At the front of the line stood Cullen Stapleton. He’d been waiting about three hours for the comic book signing to begin. Stapleton left his home in Hillsboro, Ore., a little before 7 a.m. Saturday to snag his spot in line at I Like Comics, 1715 Broadway, in Vancouver. He’d actually gotten a ticket for the front of the line beforehand, but was still giddy enough to arrive extra early.
So why wait in line for hours for a few signatures?
Well, because Stapleton was getting more than a few signatures.
“For a lot of people, it’s the opportunity to see someone who created a piece of art and personalized it,” Stapleton said, comparing a comic book signing to seeing a favorite musician in concert. “For some, it’s like a religious experience.”
This comic book signing featured the six partners of Image Comics, based out of Portland. It drew a little more than 900 people. Image was founded in 1992 by a group of top artists from Marvel Comics, said Image partner and co-founder Erik Larsen. It has grown into the comic industry’s third-largest publisher.
“These were the superstars of the day,” Larsen said, 20 minutes before the signing started. “They’re still wildly popular creators who are in demand, and this doesn’t happen that often that we’ll get everybody together to do signings.”
Larsen, who was an artist on “Spider-Man” for Marvel and is the creator of “Savage Dragon” for Image Comics, was joined by his five other Image partners: Robert Kirkman (creator of “The Walking Dead”), Todd McFarlane (“Spawn”), Marc Silvestri (“Cyberforce”), Jim Valentino (“ShadowHawk”) and Eric Stephenson (“Nowhere Men”).
The signing was originally supposed to happen in December, but some of the guests became sick, and the event had to be postponed. The shop’s owner Chris Simons, and the guests, kept their commitments, and came through Saturday.
“This is a unique thing to have anywhere,” Simons said. “These six people haven’t come together for a signing.”
Valentino, the vice president of Image, said “it’s cool that people come out,” even on a cold, gray day. Larsen and Stephenson said the comic industry has changed over time.

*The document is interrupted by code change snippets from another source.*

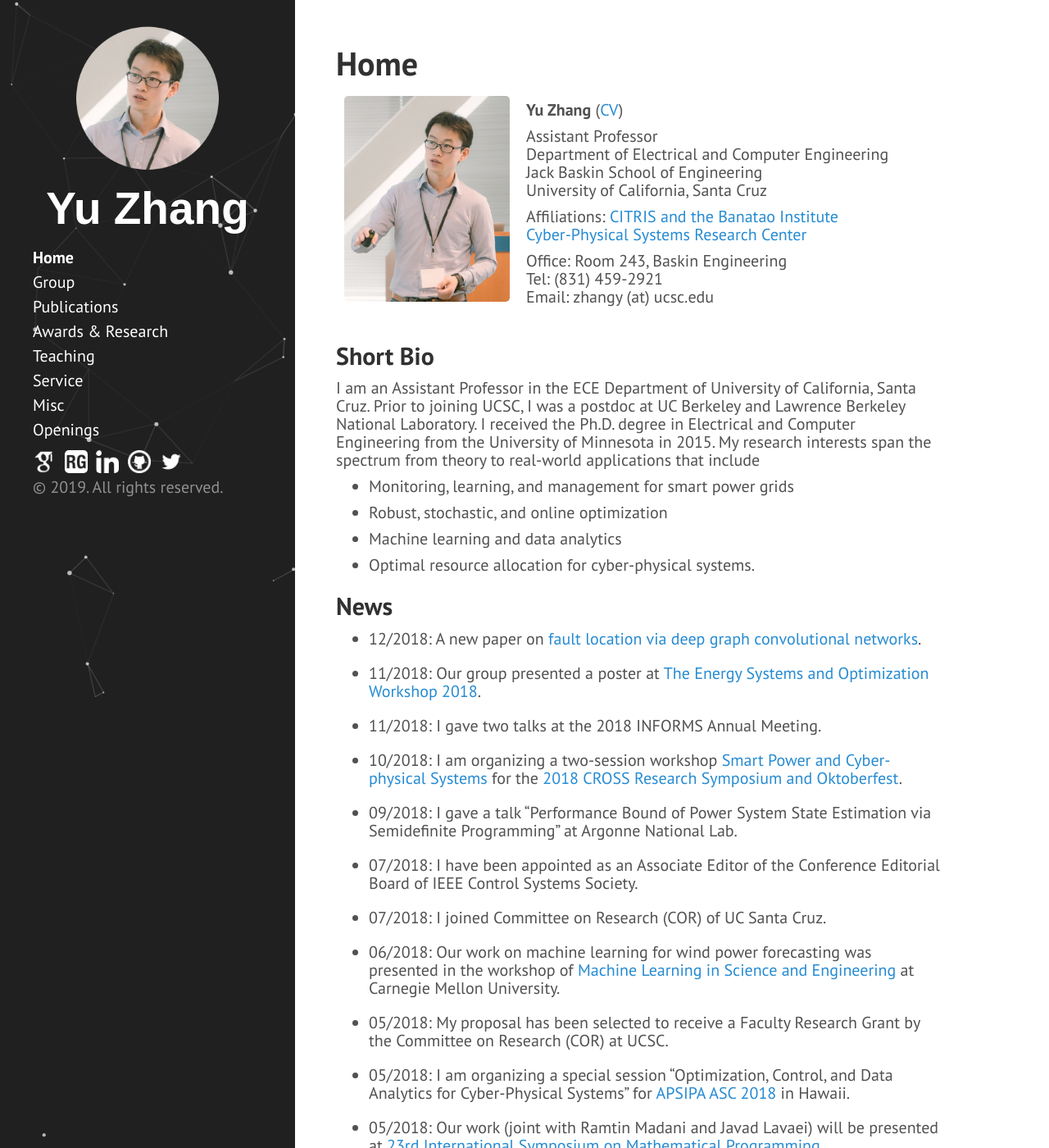
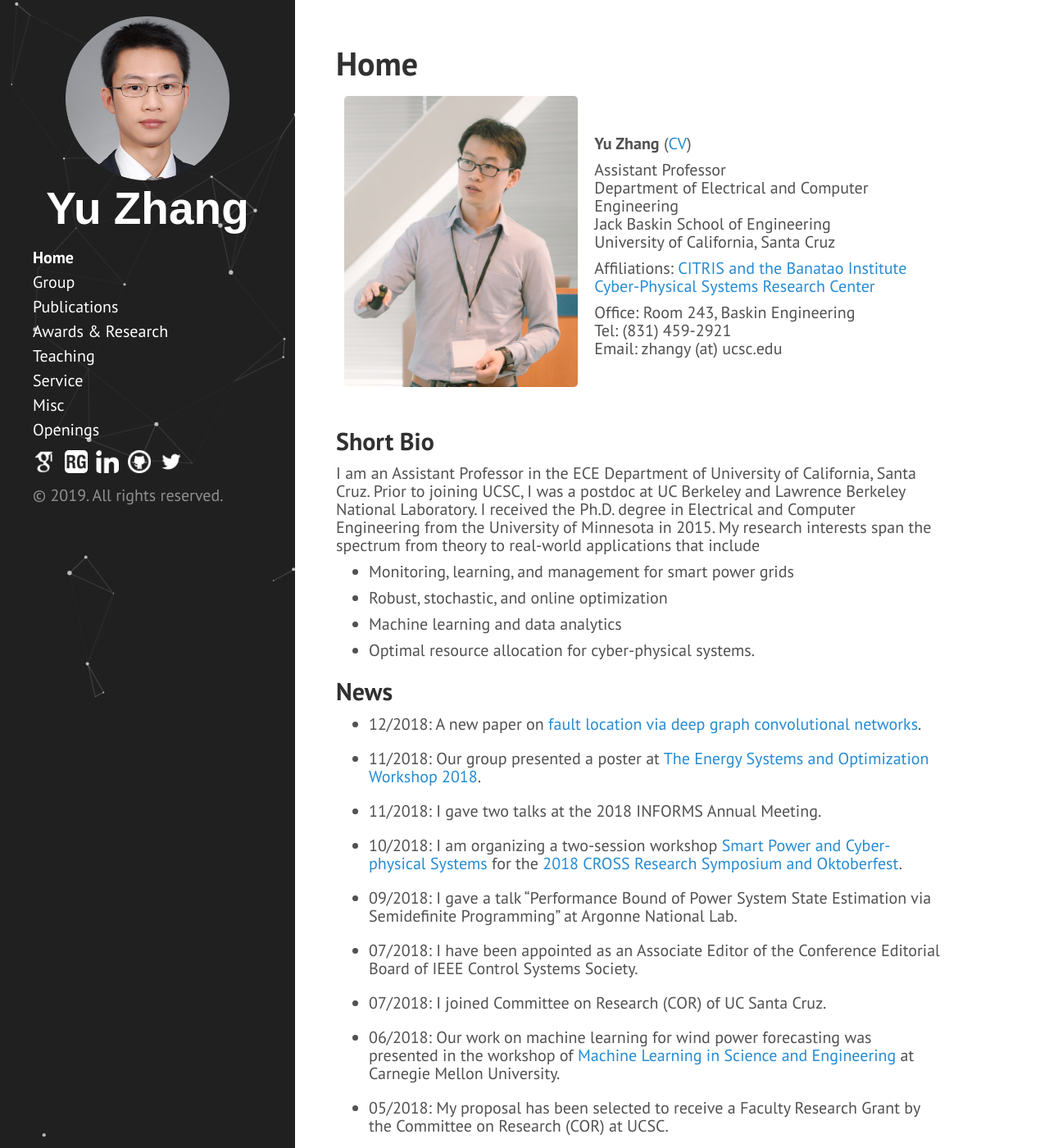
Before and after one commit to joshtai/joshtai.github.io, a Jekyll site: the page built from index.html, in a window 1280 px wide and 1400 px high. Shown: the whole window at 82% size. Built offline with Jekyll 4.4.1, drawn with Linux system fonts in a browser that asks for light colours; Markdown is read by kramdown in place of the engine named in the settings; the list of posts is cut into pages by our own code.

Commit message:
prof changes

```diff
--- a/_includes/sidebar.html
+++ b/_includes/sidebar.html
@@ -7,7 +7,7 @@
     <script src="/public/particles.js"></script>
   </div>
   <div class="container sidebar-sticky">
-    <img src="/public/img/profile2017_circle.png" class="sidebar-img"/>
+    <img src="/public/img/Yu_circle.png" class="sidebar-img"/>
     <div class="sidebar-about">
       <h1 >
           {{ site.title }}
--- a/index.html
+++ b/index.html
@@ -40,7 +40,7 @@ title: Home
 <div id="toptitle">
 <h1>{{ page.title }}</h1>
 </div>
-<table class="imgtable"><tr><td width="30%">
+<table class="imgtable"><tr><td class="squareimg" width="30%">
 <img src="public/img/profile2017.png" alt="YZprofile" width="100%" margin="0 0 0" />&nbsp;</td>
 <td align="left"><p><b>Yu Zhang</b> (<a href="public/cv/mycv_latest/myCV/CV_YuZhang.pdf" target=&ldquo;blank&rdquo;>CV</a>)</p>
 <p>Assistant Professor<br />
--- a/public/css/hyde.css
+++ b/public/css/hyde.css
@@ -146,6 +146,7 @@ a:-webkit-any-link {
 .nav-icon-list {
   justify-content: center;
   margin-top: 0.5rem;
+  margin-bottom: 0.5rem;
   display: flex;
 }
 
@@ -153,6 +154,7 @@ a:-webkit-any-link {
   .nav-icon-list {
     justify-content: left;
     margin-top: 0.5rem;
+    margin-bottom: 0.5rem;
     display: flex;
   }
 }
@@ -362,7 +364,12 @@ a.sidebar-nav-item:focus {
   color: #8f5536;
 }
 
-
+@media (min-width: 48em) {
+  .squareimg {
+    width: auto;
+    max-width: 330px;
+  }
+}
 
 
 /* Particle effects */
```
Also changed, not shown: public/img/Yu_circle.png (added).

The business used to rely heavily on newstands, now it’s comic book shops such as I Like Comics that are showcasing comics.
The Portland area features close to 10 comic shops. It also has Milwaukie, Ore.-based Dark Horse Comics, the industry’s fourth-largest publisher, as well as Oni Press, an independent comic book and graphic novel publisher, operating locally. I Like Comics, which has 5,000 square feet of space, is the largest comic book shop in the Northwest, Simons told The Columbian in November.

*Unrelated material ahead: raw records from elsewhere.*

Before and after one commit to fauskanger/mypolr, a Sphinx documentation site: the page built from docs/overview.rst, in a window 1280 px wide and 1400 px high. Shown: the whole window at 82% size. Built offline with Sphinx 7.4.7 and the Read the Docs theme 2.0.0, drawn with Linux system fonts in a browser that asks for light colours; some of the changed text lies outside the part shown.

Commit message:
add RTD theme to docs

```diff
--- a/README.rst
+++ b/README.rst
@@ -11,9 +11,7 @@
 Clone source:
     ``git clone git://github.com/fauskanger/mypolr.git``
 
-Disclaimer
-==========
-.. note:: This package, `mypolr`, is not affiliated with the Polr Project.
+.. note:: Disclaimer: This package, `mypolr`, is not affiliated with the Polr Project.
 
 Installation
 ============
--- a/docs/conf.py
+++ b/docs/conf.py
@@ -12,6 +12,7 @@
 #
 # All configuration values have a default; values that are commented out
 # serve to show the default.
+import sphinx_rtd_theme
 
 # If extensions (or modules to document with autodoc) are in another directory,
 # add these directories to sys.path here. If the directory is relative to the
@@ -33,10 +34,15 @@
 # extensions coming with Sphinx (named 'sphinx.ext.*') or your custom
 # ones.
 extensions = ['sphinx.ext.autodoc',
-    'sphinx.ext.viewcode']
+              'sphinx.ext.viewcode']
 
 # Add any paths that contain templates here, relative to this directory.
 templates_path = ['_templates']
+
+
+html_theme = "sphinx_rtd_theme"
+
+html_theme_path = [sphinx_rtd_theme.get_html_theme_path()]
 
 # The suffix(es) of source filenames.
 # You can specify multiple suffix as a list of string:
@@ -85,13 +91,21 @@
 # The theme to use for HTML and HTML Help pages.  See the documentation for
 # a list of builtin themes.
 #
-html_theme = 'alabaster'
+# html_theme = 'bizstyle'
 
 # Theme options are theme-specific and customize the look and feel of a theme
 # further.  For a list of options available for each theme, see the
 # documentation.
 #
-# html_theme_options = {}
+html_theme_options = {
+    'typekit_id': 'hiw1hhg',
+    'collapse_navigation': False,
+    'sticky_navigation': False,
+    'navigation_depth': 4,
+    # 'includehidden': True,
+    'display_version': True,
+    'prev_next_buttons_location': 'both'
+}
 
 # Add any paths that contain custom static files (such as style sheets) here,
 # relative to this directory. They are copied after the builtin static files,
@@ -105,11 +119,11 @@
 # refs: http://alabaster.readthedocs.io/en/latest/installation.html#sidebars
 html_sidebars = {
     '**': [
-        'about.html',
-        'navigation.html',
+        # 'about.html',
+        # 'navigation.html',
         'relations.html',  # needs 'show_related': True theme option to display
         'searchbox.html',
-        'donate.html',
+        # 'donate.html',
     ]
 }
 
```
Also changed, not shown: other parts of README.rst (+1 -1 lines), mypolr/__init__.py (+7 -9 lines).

Robert Kirkman, who first published “The Walking Dead” in 2003, said it has been insane to see his comic book turn into one of the most popular shows on TV, since it began in 2010. As more movies and television shows are adapted from comic books and graphic novels, it can renew interest in the source material, and even spark a love of comics.
“I hear a lot about people going through the comic shop for the first time because they’ve watched the show and want to check out the comic,” Kirkman said. “It’s great to think that I might be contributing to people wanting to try comics for the first time.”
Saturday’s event was supposed to go from 11 a.m. to 2 p.m., but the signing lasted until 3:15 p.m. because of how long the line was. Kirkman found the showing inspiring.
“It gives me hope that if I keep around comics for another 15 to 20 years, people will still care about me as well,” he said. “It’s been inspiring to be around these guys and see how the fanbase continues to support them.”